I join my hon. Friend the Member for Lanarkshire, North (Miss Herbison) in apologising to the staff of the House for keeping them to this extent. I had not intended to participate in the debate this morning. I stayed on to serve my apprenticeship, as it were, and to understand the democratic procedures of the House.

When I saw the presence of the Parliamentary Secretary to the Board of Trade I was, naturally, more interested in his attendance than in that of some of the other Ministries which have been represented throughout the night. Like my hon. Friend, I also represent a constituency in an area which is equally apprehensive about the intention of the Board of Trade.

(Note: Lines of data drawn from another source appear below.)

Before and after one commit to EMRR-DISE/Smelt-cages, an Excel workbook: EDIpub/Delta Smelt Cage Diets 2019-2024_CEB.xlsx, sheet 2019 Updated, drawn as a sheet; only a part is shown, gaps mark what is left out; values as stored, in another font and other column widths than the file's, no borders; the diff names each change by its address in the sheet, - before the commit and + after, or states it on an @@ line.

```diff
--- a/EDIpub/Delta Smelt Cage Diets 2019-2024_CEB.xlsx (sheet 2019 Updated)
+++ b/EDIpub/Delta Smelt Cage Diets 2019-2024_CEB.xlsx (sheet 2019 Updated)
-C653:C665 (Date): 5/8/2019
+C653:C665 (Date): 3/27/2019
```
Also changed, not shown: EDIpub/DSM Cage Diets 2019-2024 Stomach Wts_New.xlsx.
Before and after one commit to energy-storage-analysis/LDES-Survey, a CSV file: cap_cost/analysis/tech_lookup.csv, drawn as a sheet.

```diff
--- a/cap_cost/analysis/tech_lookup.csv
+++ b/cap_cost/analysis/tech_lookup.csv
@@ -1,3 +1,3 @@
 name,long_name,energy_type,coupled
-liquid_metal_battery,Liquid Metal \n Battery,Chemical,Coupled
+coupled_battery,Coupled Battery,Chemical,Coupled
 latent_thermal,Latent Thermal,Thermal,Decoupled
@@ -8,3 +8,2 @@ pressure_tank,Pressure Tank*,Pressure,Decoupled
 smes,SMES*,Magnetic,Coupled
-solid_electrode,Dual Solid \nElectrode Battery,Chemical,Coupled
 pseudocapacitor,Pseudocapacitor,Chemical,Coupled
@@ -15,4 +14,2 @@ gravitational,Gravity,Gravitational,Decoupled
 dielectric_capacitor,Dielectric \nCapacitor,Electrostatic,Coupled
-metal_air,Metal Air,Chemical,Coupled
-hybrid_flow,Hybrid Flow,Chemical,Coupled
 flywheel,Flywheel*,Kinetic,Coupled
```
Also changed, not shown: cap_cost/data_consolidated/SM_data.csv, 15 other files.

In a question to the President of the Board of Trade only some three weeks ago, we were informed that about 600 new jobs were scheduled for the Blyth constituency during the next six months; but we received that news in my constituency with some apprehension be- cause, over the years, we have had promises and intentions from the Board of Trade pointed out to us, and then, later, received only disappointment. Unlike most other constituencies in Britain, that disappointment has been increased by the fact that the Chancellor, in announcing that the country had run into an economic crisis, appeared to single out these self-same areas for special treatment; but not the kind of special treatment we had hoped we should receive. At a time when the pit closures are making inroads into employment prospects, we find that the lack of alternative industry is causing many of our people to drift southwards.

Could the Parliamentary Secretary to the Board of Trade tell us precisely what is to happen to the 600 jobs which we have been promised? As we pointed out a few weeks ago, while we welcomed that promise, the Government is really only tinkering with the problem. We can look back six or eight months when there was a by-election in my constituency, and the President of the Board of Trade showed some interest in the area. Following the by-election we understood that the matter would be examined. It is true that both the President and the Parliamentary Secretary visited the south-east of Northumberland. Some of the visits were considerably shorter than others and, while the Parliamentary Secretary has assured me that he was very well received, the people of the area are very doubtful about the value of the visit, squeezed into the half-hour before lunch time. I do not want to be unfair, but I think that thirty minutes to an hour and a half would have covered the extent of this visit.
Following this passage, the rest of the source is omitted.